Ending her letter with uncertainty, Dolley declared, “And now, dear sister, I must leave this house, or the retreating army will make me a prisoner in it by filling up the road I am directed to take. When I shall again write to you, or where I shall be tomorrow, I cannot tell!”
Dolley met James at a predetermined location as the British entered the capital at dusk. Focusing primarily on government buildings, the evening sky was illuminated by the glow of America’s early history going up in flames. However, when the British entered the Executive Mansion, they discover the table set and ready for an evening dinner party. As many of the men had not enjoyed a decent, home cooked meal in months, or even years, they delighted in a hardy feast on fine china before torching their hosts’ home as they left.
By the end of the evening of August 24, 1814, in addition to the Executive Mansion, the British vandalized and set fire to the unfinished Capitol Building, which contained the Senate and House of Representatives chambers as well as the Library of Congress and the Supreme Court. In the Library alone, roughly three thousand rare books were incinerated. Other government buildings destroyed included the Departments of State, War, and Navy, and the Treasury Building. The only government building untouched was the U.S. Patent Office. Former Architect of the Capitol, William Thornton, who was now the Superintendent of Patents, convinced the British not to destroy the hundreds of inventions of the citizens housed within. The Washington Navy Yard was also destroyed, but by the Americans in order to prevent the British from capturing the supplies, ships, and ammunition contained within.
The only targeted non-government building was the home of the National Intelligencer newspaper. Infuriated by unflattering articles about him, British Admiral George Cockburn ordered it demolished brick by brick as local women persuaded him not to burn it out of fear of the flames spreading to their homes.
The following morning, the British returned to the smoldering remains to rekindle the fires. They were determined to leave the city in complete ashes. However, Divine Providence intervened, sending a violent storm, possibly a hurricane, over the city that had not seen rain in over three weeks. (see God’s Divine Providence) Any remaining flames or smoking embers were extinguished by the powerful rains as the high winds generated a very rare tornado in the city. After roughly 26 hours in the capital, the British left after the storm interrupted their efforts.

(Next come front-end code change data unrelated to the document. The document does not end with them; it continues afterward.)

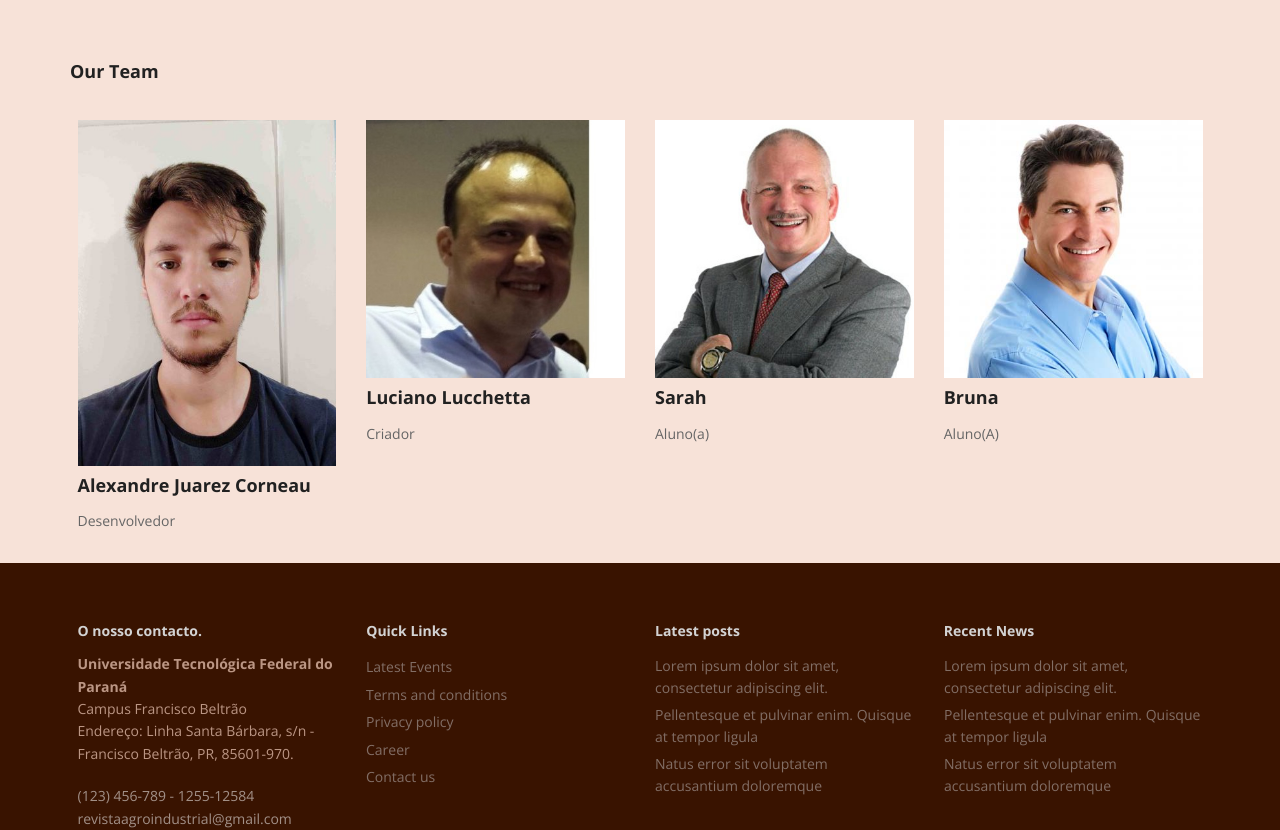
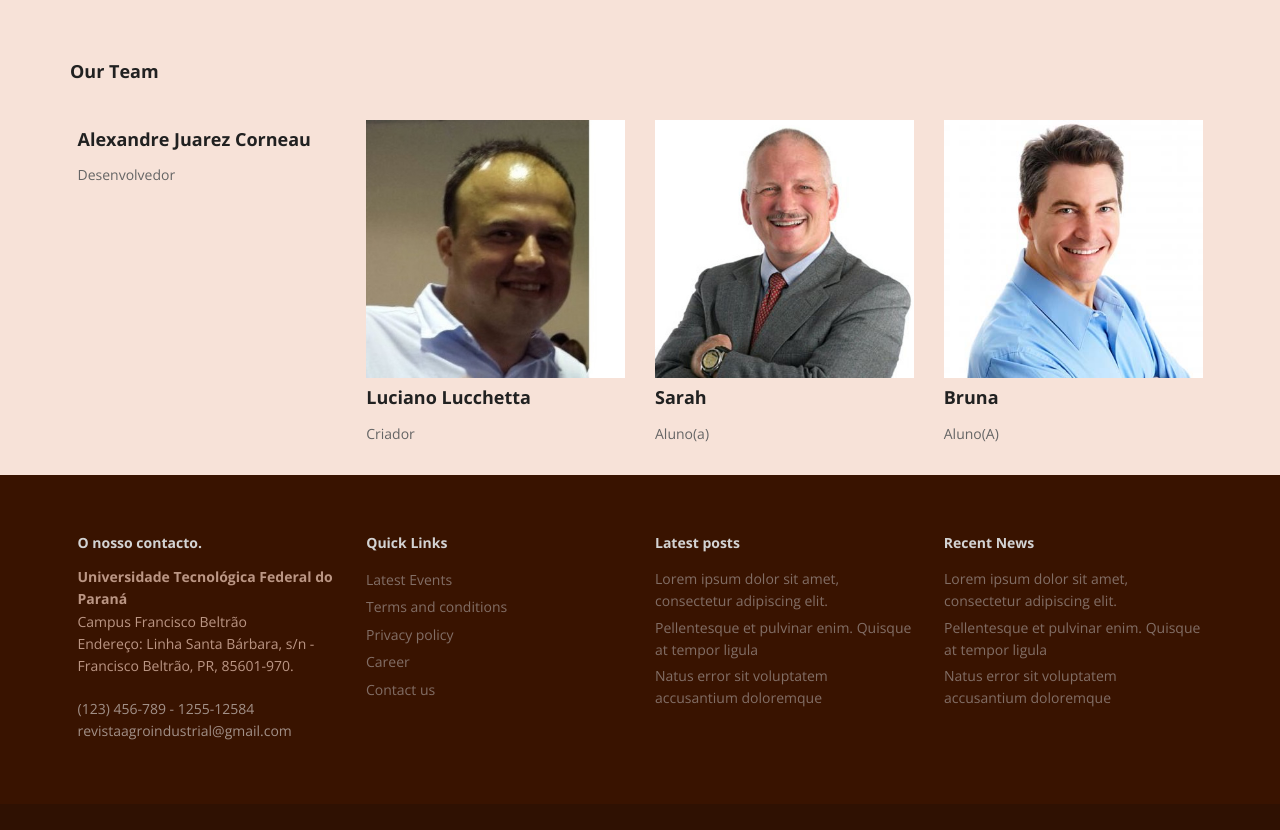
Before and after one commit to RevistaAgroIndustrial/revistaagroindustrial.github.io, a plain HTML site: page about.html in a window 1280 px wide. Shown: the part 1240-2070 px from the top of the page. Drawn offline with nearby package versions, Linux system fonts and the light colour scheme.

Commit message:
Removendo imagem

```diff
--- a/about.html
+++ b/about.html
@@ -280,7 +280,7 @@
 									<!-- Team Member -->
 									<div class="membros da equipa">
 										<!-- Image -->
-										<img class="img-responsive" src="img/team1.jpg" alt="">
+										<!--<img class="img-responsive" src="img/team1.jpg" alt="">-->
 										<!-- Name -->
 										<h4>Alexandre Juarez Corneau</h4>
 										<span class="deg">Desenvolvedor</span>
```
Also changed, not shown: img/team1.jpg (deleted).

A month after the British invaded and burned Washington, they started their attack on Baltimore as Armstrong predicted. Throughout the night of September 13, 1814, the Royal Navy bombarded Fort Henry, yet the Patriots fought them off. The following morning, Francis Scott Key watched the Stars and Stripes wave in the wind over the fort, inspiring the poem which became “The Star-Spangled Banner.” (see Hold The Fort) Also known as "Madison's War" and the "Second War of Independence," the War of 1812 ended the following Christmas Eve with the Treaty of Ghent.
Most agree the British never meant to occupy Washington D.C., only to raze it, partly out of revenge and partly to discourage the Americans. Therefore, while many believe Providence sent the storm to save Washington, others argue it changed nothing. When Congress returned a few days later, they considered moving the capital seeing its vulnerable position and obvious destruction. However, the decision to stay triumphed by a very narrow margin. One wonders, had the British succeeded in completely flattening the city’s government buildings, would the vote to move have succeeded. Over the next four years, the capital was rebuilt around the skeletons of the surviving buildings. Despite the intense heat of the fires, the thick sandstone walls of the Executive Mansion and Capitol remained standing.